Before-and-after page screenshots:
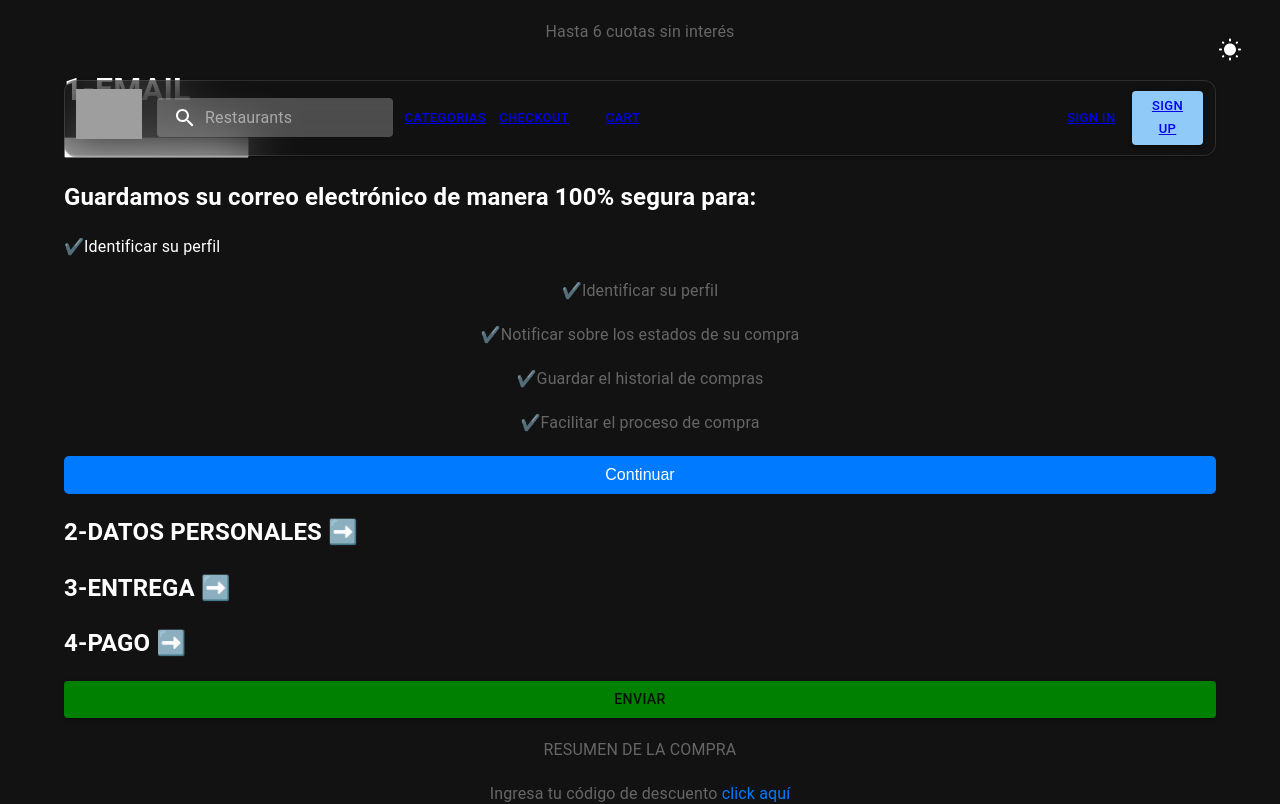
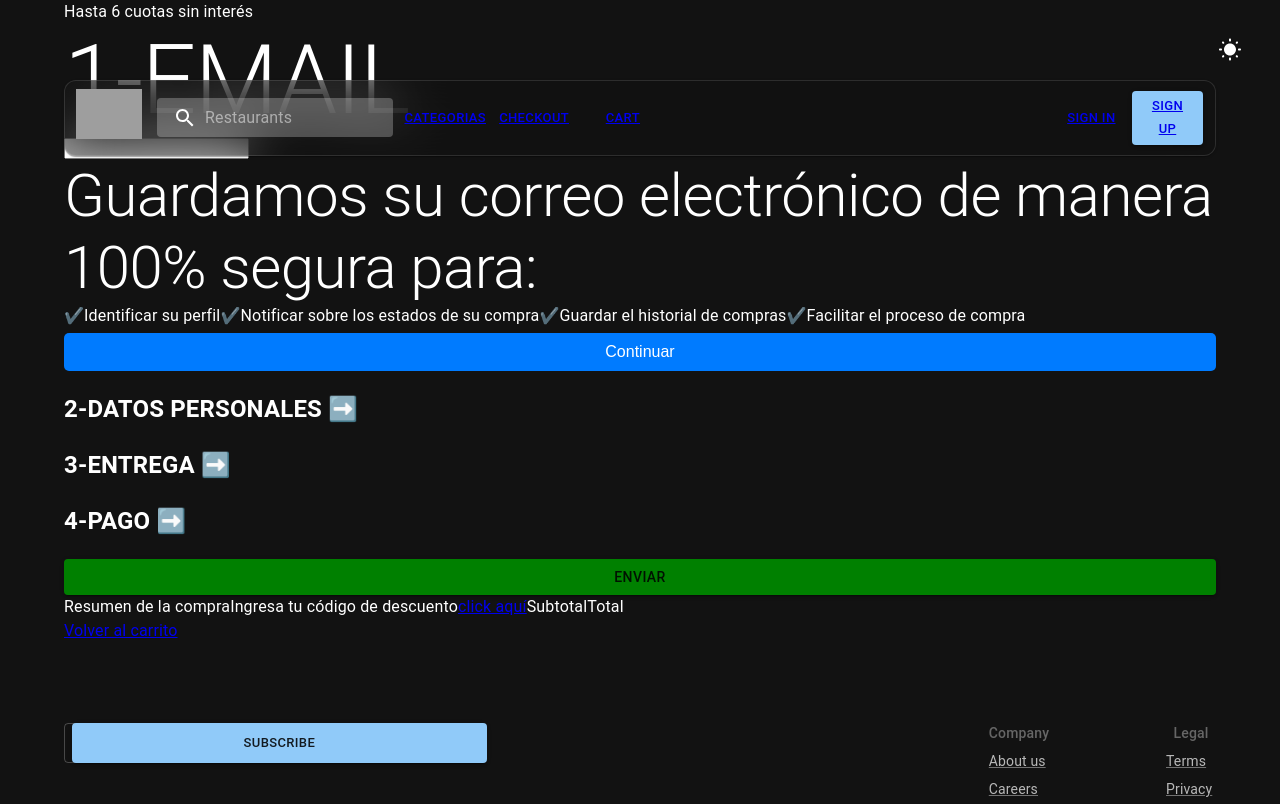
Before and after one commit to No-Country-simulation/c20-23-m-java-react.DeliMovil, a React (Vite) app in the folder Frontend/: page /checkout in a window 1280 px wide. Shown: the top 804 px of the page. Built offline with nearby package versions, Linux system fonts and the light colour scheme; grey boxes are pictures that could not be loaded.

Commit message:
Reemplazo de etiqueta <p> por Tipography en Checkout.jsx

```diff
--- a/Frontend/src/components/Cart-Checkout/Checkout.jsx
+++ b/Frontend/src/components/Cart-Checkout/Checkout.jsx
@@ -15,20 +15,26 @@ function Checkout() {
     <Container>
 
     <div className='header-checkout'>
-      <p>Hasta 6 cuotas sin interés </p>
+      <Typography id="outlined-basic" label="Outlined" variant="outlined">Hasta 6 cuotas sin interés</Typography>
     </div>
 
     <div className='email'>
-       <h1>1-EMAIL</h1>
-       <input type="text" />
+    <Typography variant="h1" component="h2">
+       1-EMAIL
+     </Typography>
+
+      <input type="text" />
 
     <section className='section'>
-      <h2>Guardamos su correo electrónico de manera 100% segura para:</h2>
+      <Typography variant="h2" component="h2">
+        Guardamos su correo electrónico de manera 100% segura para:
+      </Typography>
+
+
       <Typography id="outlined-basic" label="Outlined" variant="outlined">✔️Identificar su perfil</Typography>
-      <p>✔️Identificar su perfil</p>
-      <p>✔️Notificar sobre los estados de su compra</p>
-      <p>✔️Guardar el historial de compras</p>
-      <p>✔️Facilitar el proceso de compra</p>
+      <Typography id="outlined-basic" label="Outlined" variant="outlined">✔️Notificar sobre los estados de su compra</Typography>
+      <Typography id="outlined-basic" label="Outlined" variant="outlined">✔️Guardar el historial de compras</Typography>
+      <Typography id="outlined-basic" label="Outlined" variant="outlined">✔️Facilitar el proceso de compra</Typography>
     </section>
 
     <button>Continuar</button>
@@ -72,11 +78,12 @@ function Checkout() {
     >Enviar</Button>
 
     <div className='resumen-compra'>
-      <p>RESUMEN DE LA COMPRA</p>
+      <Typography id="outlined-basic" label="Outlined" variant="outlined">Resumen de la compra</Typography>
       <title>Combo de Hamburguesa con Papas Fritas</title>
-      <p>Ingresa tu código de descuento <Link>click aquí</Link></p>
-      <p>Subtotal</p>
-      <p>Total</p>
+      <Typography id="outlined-basic" label="Outlined" variant="outlined">Ingresa tu código de descuento<Link>click aquí</Link></Typography>
+      <Typography id="outlined-basic" label="Outlined" variant="outlined">Subtotal</Typography>
+      <Typography id="outlined-basic" label="Outlined" variant="outlined">Total</Typography>
+
     </div>
     <Link>Volver al carrito</Link>
   </Container>
```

WHAT IS EXPECTED:
Would you filter the records and copy each line that contains the word "className"?

OUTPUT FOR THIS EXERCISE:
     <div className='header-checkout'>
     <div className='email'>
     <section className='section'>
     <div className='resumen-compra'>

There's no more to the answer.